26 October 2016
Surgical removal of the voice box is a potentially life-saving treatment for laryngeal cancer. It is also a mutilating procedure, which means that patients may no longer be able to speak, swallow or cough. Engineers at the University of Bristol are using new robotics technologies to design devices that could potentially transform post-surgery treatment and recovery of such patients.
Thousands of patients worldwide undergo laryngectomy (surgical removal of the larynx, or the voice box) every year. In addition to the direct cost of the procedure and significant follow up costs, there is a large social and personal cost to both the patient and the patient’s family.
The procedure often renders the patient with a permanent stoma in their neck, leaves them with little or no voice and a severely impaired sense of taste and smell, as well as putting them at much greater risk of airway blockage from food and drink that may enter the trachea.

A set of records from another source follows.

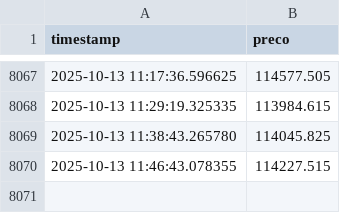
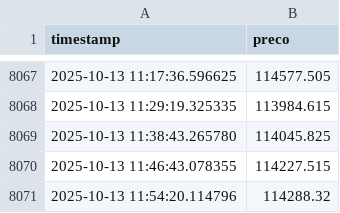
Before and after one commit to gab-correia/gab-correia.github.io, a CSV file: files/precos_btc.csv, drawn as a sheet; only a part is shown, gaps mark what is left out; the diff names each change by its address in the sheet, - before the commit and + after, or states it on an @@ line.

```diff
--- a/files/precos_btc.csv
+++ b/files/precos_btc.csv
+row 8071: 2025-10-13 11:54:20.114796 | 114288.32
```
Also changed, not shown: 1 other file.
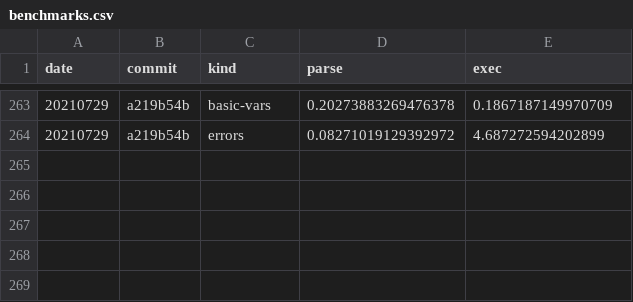
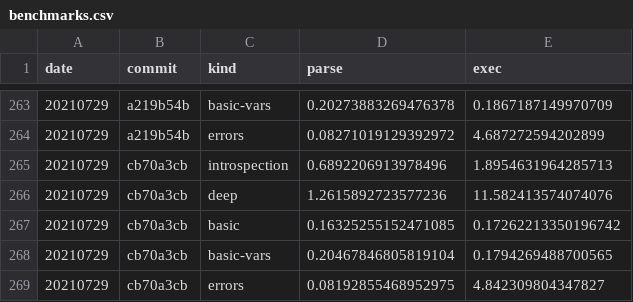
Before and after one commit to walmartlabs/lacinia, a CSV file: perf/benchmarks.csv, drawn as a sheet; only a part is shown, gaps mark what is left out; the diff names each change by its address in the sheet, - before the commit and + after, or states it on an @@ line.

Commit message:
Update benchmarks for optimized sub-selections

```diff
--- a/perf/benchmarks.csv
+++ b/perf/benchmarks.csv
+row 265: 20210729 | cb70a3cb | introspection | 0.6892206913978496 | 1.8954631964285713
+row 266: 20210729 | cb70a3cb | deep | 1.2615892723577236 | 11.582413574074076
+row 267: 20210729 | cb70a3cb | basic | 0.16325255152471085 | 0.17262213350196742
+row 268: 20210729 | cb70a3cb | basic-vars | 0.20467846805819104 | 0.1794269488700565
+row 269: 20210729 | cb70a3cb | errors | 0.08192855468952975 | 4.842309804347827
```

Patients are currently unlikely to return to both work and society, with a consequent negative impact on patient quality of life and increase in social costs.

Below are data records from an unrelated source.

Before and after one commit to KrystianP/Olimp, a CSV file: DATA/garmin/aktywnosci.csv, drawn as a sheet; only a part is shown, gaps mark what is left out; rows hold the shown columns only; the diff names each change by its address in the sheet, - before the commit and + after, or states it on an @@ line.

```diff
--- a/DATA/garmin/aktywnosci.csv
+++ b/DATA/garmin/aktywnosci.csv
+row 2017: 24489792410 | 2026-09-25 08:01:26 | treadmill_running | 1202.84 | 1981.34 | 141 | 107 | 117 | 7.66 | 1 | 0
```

Professor Rossiter, Head of Soft Robotics group at Bristol Robotics Laboratory, and Dr Conn, from the School of Mechanical Engineering at the University of Bristol, used their Elizabeth Blackwell Institute Knowledge Transfer (TRACK) award to investigate new ways to overcome the severe effects of surgery in the larynx and throat. Together with their colleagues from the University College London (Professor Birchall and Dr Graveston) they approached the challenge through the development of new robotics technologies that are designed to work seamlessly with the human body.
The team developed an artificial respiration system that simulated breathing with different physiological parameters. This allowed them to prototype robotic larynx replacements and analyse their performance. The newly designed device offers a way to restore important functional capabilities of the larynx and to avoid the implantation of conventional, uncomfortable and ill-fitting alternatives.
Their project has helped to lay ground work for the development of future robotic technologies not only for laryngectomy but for other applications in healthcare and rehabilitation. The ultimate aim of producing a total larynx replacement (TLR) device capable of implantation in patients is becoming a reality and would have huge health, social and economic impact.
Read more about the Soft Robotics group at the University of Bristol.
Read more about Professor Rossiter’s research http://www.bris.ac.uk/engineering/people/jonathan-m-rossiter/
Read more about Dr Conn’s research http://www.bris.ac.uk/engineering/departments/mecheng/people/18502
Visit the EBI Website to learn more about the Institute.